*Work required:* Return the records below character for character.

*Material for the task:*
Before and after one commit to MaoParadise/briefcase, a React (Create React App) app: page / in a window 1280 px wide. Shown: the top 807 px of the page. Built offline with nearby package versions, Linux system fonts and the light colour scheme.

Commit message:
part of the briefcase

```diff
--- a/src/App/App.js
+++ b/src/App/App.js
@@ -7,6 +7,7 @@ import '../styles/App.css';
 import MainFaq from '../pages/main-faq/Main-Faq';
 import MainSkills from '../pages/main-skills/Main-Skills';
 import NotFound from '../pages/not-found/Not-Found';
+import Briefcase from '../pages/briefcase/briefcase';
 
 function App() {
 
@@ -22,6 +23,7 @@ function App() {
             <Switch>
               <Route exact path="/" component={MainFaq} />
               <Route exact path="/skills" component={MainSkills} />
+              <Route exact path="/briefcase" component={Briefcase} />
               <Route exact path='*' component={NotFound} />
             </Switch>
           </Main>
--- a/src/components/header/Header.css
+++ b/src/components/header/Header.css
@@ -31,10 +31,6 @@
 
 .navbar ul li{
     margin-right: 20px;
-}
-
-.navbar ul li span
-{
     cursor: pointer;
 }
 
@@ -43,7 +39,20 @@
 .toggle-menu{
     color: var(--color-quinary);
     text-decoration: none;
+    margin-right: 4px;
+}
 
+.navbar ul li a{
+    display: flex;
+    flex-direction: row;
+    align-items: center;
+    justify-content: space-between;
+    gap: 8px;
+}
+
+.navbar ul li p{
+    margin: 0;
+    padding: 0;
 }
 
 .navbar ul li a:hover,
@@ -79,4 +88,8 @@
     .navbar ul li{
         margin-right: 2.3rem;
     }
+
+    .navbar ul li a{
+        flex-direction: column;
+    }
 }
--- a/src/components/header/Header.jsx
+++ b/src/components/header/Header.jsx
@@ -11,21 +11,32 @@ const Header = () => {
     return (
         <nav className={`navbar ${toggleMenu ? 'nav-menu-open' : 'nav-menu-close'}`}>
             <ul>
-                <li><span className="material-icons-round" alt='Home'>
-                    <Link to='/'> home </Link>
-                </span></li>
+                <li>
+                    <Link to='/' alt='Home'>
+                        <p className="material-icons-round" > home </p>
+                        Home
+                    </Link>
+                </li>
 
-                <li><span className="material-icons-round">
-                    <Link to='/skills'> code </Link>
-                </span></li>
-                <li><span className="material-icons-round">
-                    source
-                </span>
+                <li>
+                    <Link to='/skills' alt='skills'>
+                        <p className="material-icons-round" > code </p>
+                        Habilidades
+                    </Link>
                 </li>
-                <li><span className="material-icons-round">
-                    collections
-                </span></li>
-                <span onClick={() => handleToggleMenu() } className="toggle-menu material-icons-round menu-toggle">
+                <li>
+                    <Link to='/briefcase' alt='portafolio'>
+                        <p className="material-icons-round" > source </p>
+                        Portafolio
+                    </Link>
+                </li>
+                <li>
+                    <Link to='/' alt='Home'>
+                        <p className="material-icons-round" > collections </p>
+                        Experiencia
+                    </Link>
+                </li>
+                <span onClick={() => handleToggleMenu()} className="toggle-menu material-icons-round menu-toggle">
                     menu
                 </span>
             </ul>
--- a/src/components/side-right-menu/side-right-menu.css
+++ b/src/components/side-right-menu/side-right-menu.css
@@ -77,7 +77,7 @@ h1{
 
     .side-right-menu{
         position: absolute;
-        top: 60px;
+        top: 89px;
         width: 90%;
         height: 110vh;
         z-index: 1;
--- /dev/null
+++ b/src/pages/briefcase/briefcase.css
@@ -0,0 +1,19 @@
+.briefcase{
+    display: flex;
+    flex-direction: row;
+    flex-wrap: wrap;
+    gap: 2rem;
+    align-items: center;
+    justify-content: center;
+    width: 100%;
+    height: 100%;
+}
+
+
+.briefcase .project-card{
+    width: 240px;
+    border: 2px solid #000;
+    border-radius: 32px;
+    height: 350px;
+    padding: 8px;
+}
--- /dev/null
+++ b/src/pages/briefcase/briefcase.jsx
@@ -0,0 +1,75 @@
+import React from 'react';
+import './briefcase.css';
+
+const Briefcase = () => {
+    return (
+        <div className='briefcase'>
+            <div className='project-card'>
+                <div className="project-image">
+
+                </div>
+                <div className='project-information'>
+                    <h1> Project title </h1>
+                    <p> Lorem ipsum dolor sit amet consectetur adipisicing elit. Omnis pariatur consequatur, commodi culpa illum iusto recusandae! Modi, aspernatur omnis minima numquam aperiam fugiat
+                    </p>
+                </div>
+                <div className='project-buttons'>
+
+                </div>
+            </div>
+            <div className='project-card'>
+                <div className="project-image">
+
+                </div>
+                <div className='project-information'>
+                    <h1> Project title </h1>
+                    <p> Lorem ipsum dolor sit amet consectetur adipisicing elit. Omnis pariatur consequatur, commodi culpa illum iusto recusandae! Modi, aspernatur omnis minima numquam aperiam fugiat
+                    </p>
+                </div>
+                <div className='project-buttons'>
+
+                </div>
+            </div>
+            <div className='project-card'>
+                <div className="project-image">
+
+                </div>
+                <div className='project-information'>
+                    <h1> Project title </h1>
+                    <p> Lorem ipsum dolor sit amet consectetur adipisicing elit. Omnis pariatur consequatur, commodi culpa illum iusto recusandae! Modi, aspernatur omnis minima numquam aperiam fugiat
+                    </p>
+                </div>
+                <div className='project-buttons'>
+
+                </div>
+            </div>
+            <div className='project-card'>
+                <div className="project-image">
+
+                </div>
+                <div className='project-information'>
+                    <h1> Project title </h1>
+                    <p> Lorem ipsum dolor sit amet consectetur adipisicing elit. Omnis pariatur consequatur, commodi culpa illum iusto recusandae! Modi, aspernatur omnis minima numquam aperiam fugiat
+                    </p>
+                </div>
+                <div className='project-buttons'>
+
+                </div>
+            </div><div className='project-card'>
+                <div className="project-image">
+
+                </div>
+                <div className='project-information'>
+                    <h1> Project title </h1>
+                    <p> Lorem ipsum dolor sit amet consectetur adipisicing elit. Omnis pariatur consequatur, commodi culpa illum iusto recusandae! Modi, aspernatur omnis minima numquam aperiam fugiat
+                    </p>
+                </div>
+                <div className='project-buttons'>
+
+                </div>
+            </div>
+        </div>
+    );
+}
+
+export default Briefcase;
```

*Exercise answer:*
Before and after one commit to MaoParadise/briefcase, a React (Create React App) app: page / in a window 1280 px wide. Shown: the top 807 px of the page. Built offline with nearby package versions, Linux system fonts and the light colour scheme.

Commit message:
part of the briefcase

```diff
--- a/src/App/App.js
+++ b/src/App/App.js
@@ -7,6 +7,7 @@ import '../styles/App.css';
 import MainFaq from '../pages/main-faq/Main-Faq';
 import MainSkills from '../pages/main-skills/Main-Skills';
 import NotFound from '../pages/not-found/Not-Found';
+import Briefcase from '../pages/briefcase/briefcase';
 
 function App() {
 
@@ -22,6 +23,7 @@ function App() {
             <Switch>
               <Route exact path="/" component={MainFaq} />
               <Route exact path="/skills" component={MainSkills} />
+              <Route exact path="/briefcase" component={Briefcase} />
               <Route exact path='*' component={NotFound} />
             </Switch>
           </Main>
--- a/src/components/header/Header.css
+++ b/src/components/header/Header.css
@@ -31,10 +31,6 @@
 
 .navbar ul li{
     margin-right: 20px;
-}
-
-.navbar ul li span
-{
     cursor: pointer;
 }
 
@@ -43,7 +39,20 @@
 .toggle-menu{
     color: var(--color-quinary);
     text-decoration: none;
+    margin-right: 4px;
+}
 
+.navbar ul li a{
+    display: flex;
+    flex-direction: row;
+    align-items: center;
+    justify-content: space-between;
+    gap: 8px;
+}
+
+.navbar ul li p{
+    margin: 0;
+    padding: 0;
 }
 
 .navbar ul li a:hover,
@@ -79,4 +88,8 @@
     .navbar ul li{
         margin-right: 2.3rem;
     }
+
+    .navbar ul li a{
+        flex-direction: column;
+    }
 }
--- a/src/components/header/Header.jsx
+++ b/src/components/header/Header.jsx
@@ -11,21 +11,32 @@ const Header = () => {
     return (
         <nav className={`navbar ${toggleMenu ? 'nav-menu-open' : 'nav-menu-close'}`}>
             <ul>
-                <li><span className="material-icons-round" alt='Home'>
-                    <Link to='/'> home </Link>
-                </span></li>
+                <li>
+                    <Link to='/' alt='Home'>
+                        <p className="material-icons-round" > home </p>
+                        Home
+                    </Link>
+                </li>
 
-                <li><span className="material-icons-round">
-                    <Link to='/skills'> code </Link>
-                </span></li>
-                <li><span className="material-icons-round">
-                    source
-                </span>
+                <li>
+                    <Link to='/skills' alt='skills'>
+                        <p className="material-icons-round" > code </p>
+                        Habilidades
+                    </Link>
                 </li>
-                <li><span className="material-icons-round">
-                    collections
-                </span></li>
-                <span onClick={() => handleToggleMenu() } className="toggle-menu material-icons-round menu-toggle">
+                <li>
+                    <Link to='/briefcase' alt='portafolio'>
+                        <p className="material-icons-round" > source </p>
+                        Portafolio
+                    </Link>
+                </li>
+                <li>
+                    <Link to='/' alt='Home'>
+                        <p className="material-icons-round" > collections </p>
+                        Experiencia
+                    </Link>
+                </li>
+                <span onClick={() => handleToggleMenu()} className="toggle-menu material-icons-round menu-toggle">
                     menu
                 </span>
             </ul>
--- a/src/components/side-right-menu/side-right-menu.css
+++ b/src/components/side-right-menu/side-right-menu.css
@@ -77,7 +77,7 @@ h1{
 
     .side-right-menu{
         position: absolute;
-        top: 60px;
+        top: 89px;
         width: 90%;
         height: 110vh;
         z-index: 1;
--- /dev/null
+++ b/src/pages/briefcase/briefcase.css
@@ -0,0 +1,19 @@
+.briefcase{
+    display: flex;
+    flex-direction: row;
+    flex-wrap: wrap;
+    gap: 2rem;
+    align-items: center;
+    justify-content: center;
+    width: 100%;
+    height: 100%;
+}
+
+
+.briefcase .project-card{
+    width: 240px;
+    border: 2px solid #000;
+    border-radius: 32px;
+    height: 350px;
+    padding: 8px;
+}
--- /dev/null
+++ b/src/pages/briefcase/briefcase.jsx
@@ -0,0 +1,75 @@
+import React from 'react';
+import './briefcase.css';
+
+const Briefcase = () => {
+    return (
+        <div className='briefcase'>
+            <div className='project-card'>
+                <div className="project-image">
+
+                </div>
+                <div className='project-information'>
+                    <h1> Project title </h1>
+                    <p> Lorem ipsum dolor sit amet consectetur adipisicing elit. Omnis pariatur consequatur, commodi culpa illum iusto recusandae! Modi, aspernatur omnis minima numquam aperiam fugiat
+                    </p>
+                </div>
+                <div className='project-buttons'>
+
+                </div>
+            </div>
+            <div className='project-card'>
+                <div className="project-image">
+
+                </div>
+                <div className='project-information'>
+                    <h1> Project title </h1>
+                    <p> Lorem ipsum dolor sit amet consectetur adipisicing elit. Omnis pariatur consequatur, commodi culpa illum iusto recusandae! Modi, aspernatur omnis minima numquam aperiam fugiat
+                    </p>
+                </div>
+                <div className='project-buttons'>
+
+                </div>
+            </div>
+            <div className='project-card'>
+                <div className="project-image">
+
+                </div>
+                <div className='project-information'>
+                    <h1> Project title </h1>
+                    <p> Lorem ipsum dolor sit amet consectetur adipisicing elit. Omnis pariatur consequatur, commodi culpa illum iusto recusandae! Modi, aspernatur omnis minima numquam aperiam fugiat
+                    </p>
+                </div>
+                <div className='project-buttons'>
+
+                </div>
+            </div>
+            <div className='project-card'>
+                <div className="project-image">
+
+                </div>
+                <div className='project-information'>
+                    <h1> Project title </h1>
+                    <p> Lorem ipsum dolor sit amet consectetur adipisicing elit. Omnis pariatur consequatur, commodi culpa illum iusto recusandae! Modi, aspernatur omnis minima numquam aperiam fugiat
+                    </p>
+                </div>
+                <div className='project-buttons'>
+
+                </div>
+            </div><div className='project-card'>
+                <div className="project-image">
+
+                </div>
+                <div className='project-information'>
+                    <h1> Project title </h1>
+                    <p> Lorem ipsum dolor sit amet consectetur adipisicing elit. Omnis pariatur consequatur, commodi culpa illum iusto recusandae! Modi, aspernatur omnis minima numquam aperiam fugiat
+                    </p>
+                </div>
+                <div className='project-buttons'>
+
+                </div>
+            </div>
+        </div>
+    );
+}
+
+export default Briefcase;
```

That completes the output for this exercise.